The National Occupational Standards only provide a broad-brush indication of the skills and knowledge needed to become a professional equine podiatrist. In order to demonstrate that an individual has those skills and knowledge at an appropriate level, a qualification is needed. EPT worked closely with Lantra Awards to create the Lantra Awards Level 5 Diploma in Equine Podiatry which was launched in 2021. This is currently the only nationally recognised qualification in non-farriery hoof-care in the world and EPT is the only centre licensed to deliver it at present.

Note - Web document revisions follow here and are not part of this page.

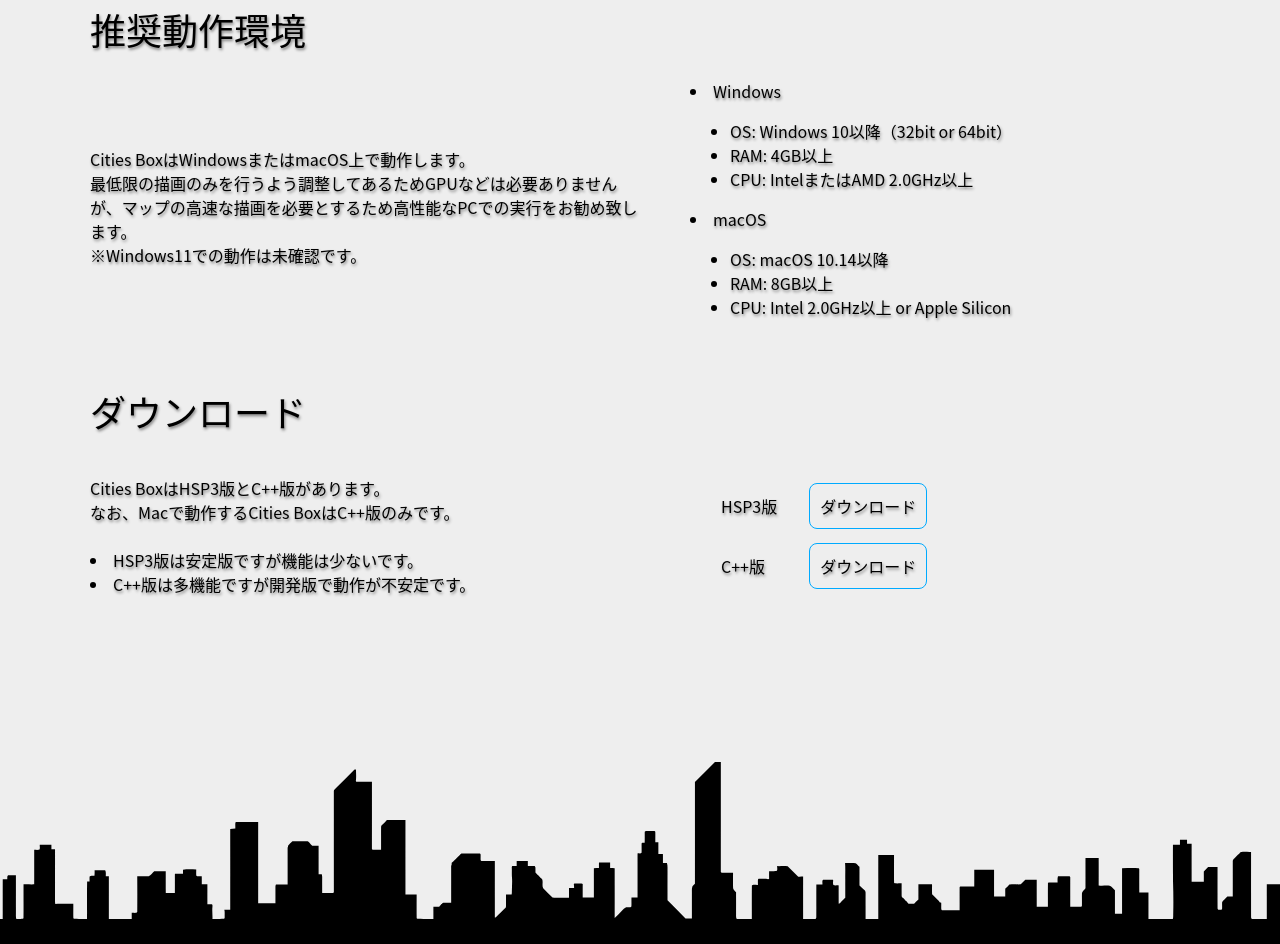
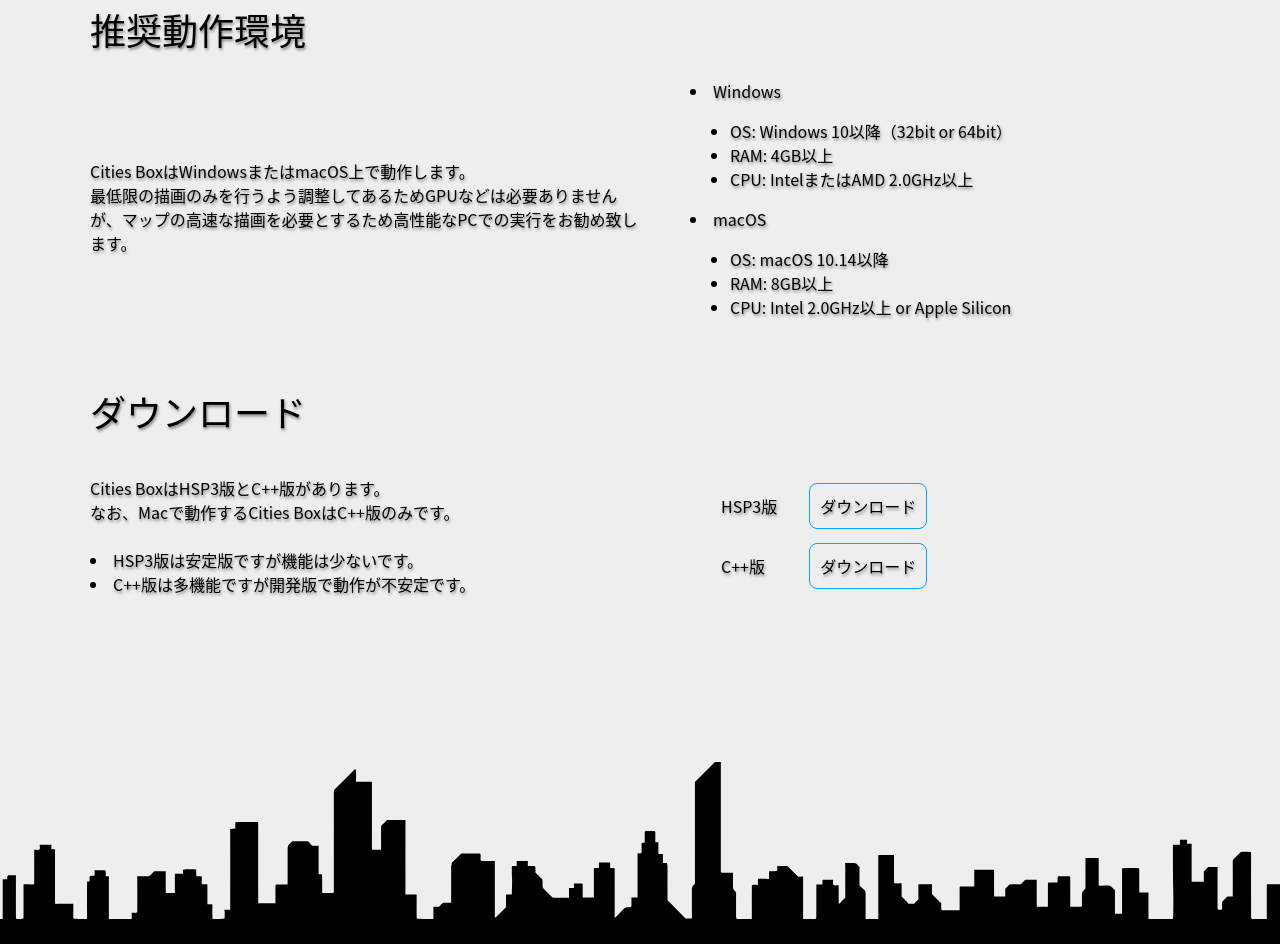
Before and after one commit to YotioSoft/Cities-Box-HP, a plain HTML site: page index.html in a window 1280 px wide. Shown: the part 2222-3166 px from the top of the page. Drawn offline with Linux system fonts and the light colour scheme.

Commit message:
Windows11での動作を確認

```diff
--- a/index.html
+++ b/index.html
@@ -113,7 +113,6 @@
                         <span class="summary-half">
                             Cities BoxはWindowsまたはmacOS上で動作します。<br>
                             最低限の描画のみを行うよう調整してあるためGPUなどは必要ありませんが、マップの高速な描画を必要とするため高性能なPCでの実行をお勧め致します。<br>
-                            ※Windows11での動作は未確認です。
                         </span>
                         <span class="summary-half">
                             <li>
```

Qualifications are measured in terms of level and breadth. The level of a qualification indicates the degree of responsibility a role encompasses. A Level 5 qualification (equivalent to a Foundation Degree) demonstrates that a learner has achieved a high level of knowledge and work expertise and is capable of independently formulating solutions and responses to complex problems and situations. Only nationally recognised qualifications (registered with Ofqual) have associated levels. The breadth of a qualification indicates how many study hours are required to gain it and hence how comprehensive the qualification is. Vocational qualifications are typically divided into awards, certificates and diplomas with diplomas representing the most comprehensive qualifications. A typical student will need in excess of 500 hours of study to gain the Lantra Awards Level 5 Diploma in Equine Podiatry.


Unlike with farriery, there is no legal control over who can work as a professional equine hoof trimmer. The UK government have indicated that they have no plans to introduce statutory controls on this activity as there is no evidence of a problem that statutory regulation would solve. Instead, the government has encouraged the use of self-regulation to provide customers with a means to determine if the professionals they are using have suitable training and are working to appropriate standards.

The Equine Podiatry Association was set up in 2006 to provide self-regulation of equine podiatrists in the UK. The EPA maintains a register of professionals who are suitably trained, continue to develop their professional skills and adhere to appropriate standards of behaviour and professionalism. Horse owners looking for a suitable professional to work with their horses are encouraged to check that they are using someone registered with the EPA. The EPA has grown into a respected part of the establishment and has a high degree of recognition amongst the horse-owning public. As such, EPA membership provides professionals with the credibility needed to build a client-base. In order to join the EPA, EPs must train with EPT and gain the Lantra Awards Level 5 Diploma in Equine Podiatry.

The current Veterinary Surgeons Act was created in 1966 but, as related professions have developed, has become somewhat outdated. There is a long-standing programme of work between government and the veterinary profession to re-evaluate the Act and this will likely lead in the future to closer ties between related professions such as equine podiatry and the veterinary profession. This could include broadening the remit of related professions to allow some delegation of veterinary powers to those professional groups that can demonstrate appropriate training and regulation. As the only non-farriery hoof-care organisation that can demonstrate both a nationally-recognised high-level qualification and high standards of self-regulation, the EPA is well placed to be ready for such developments.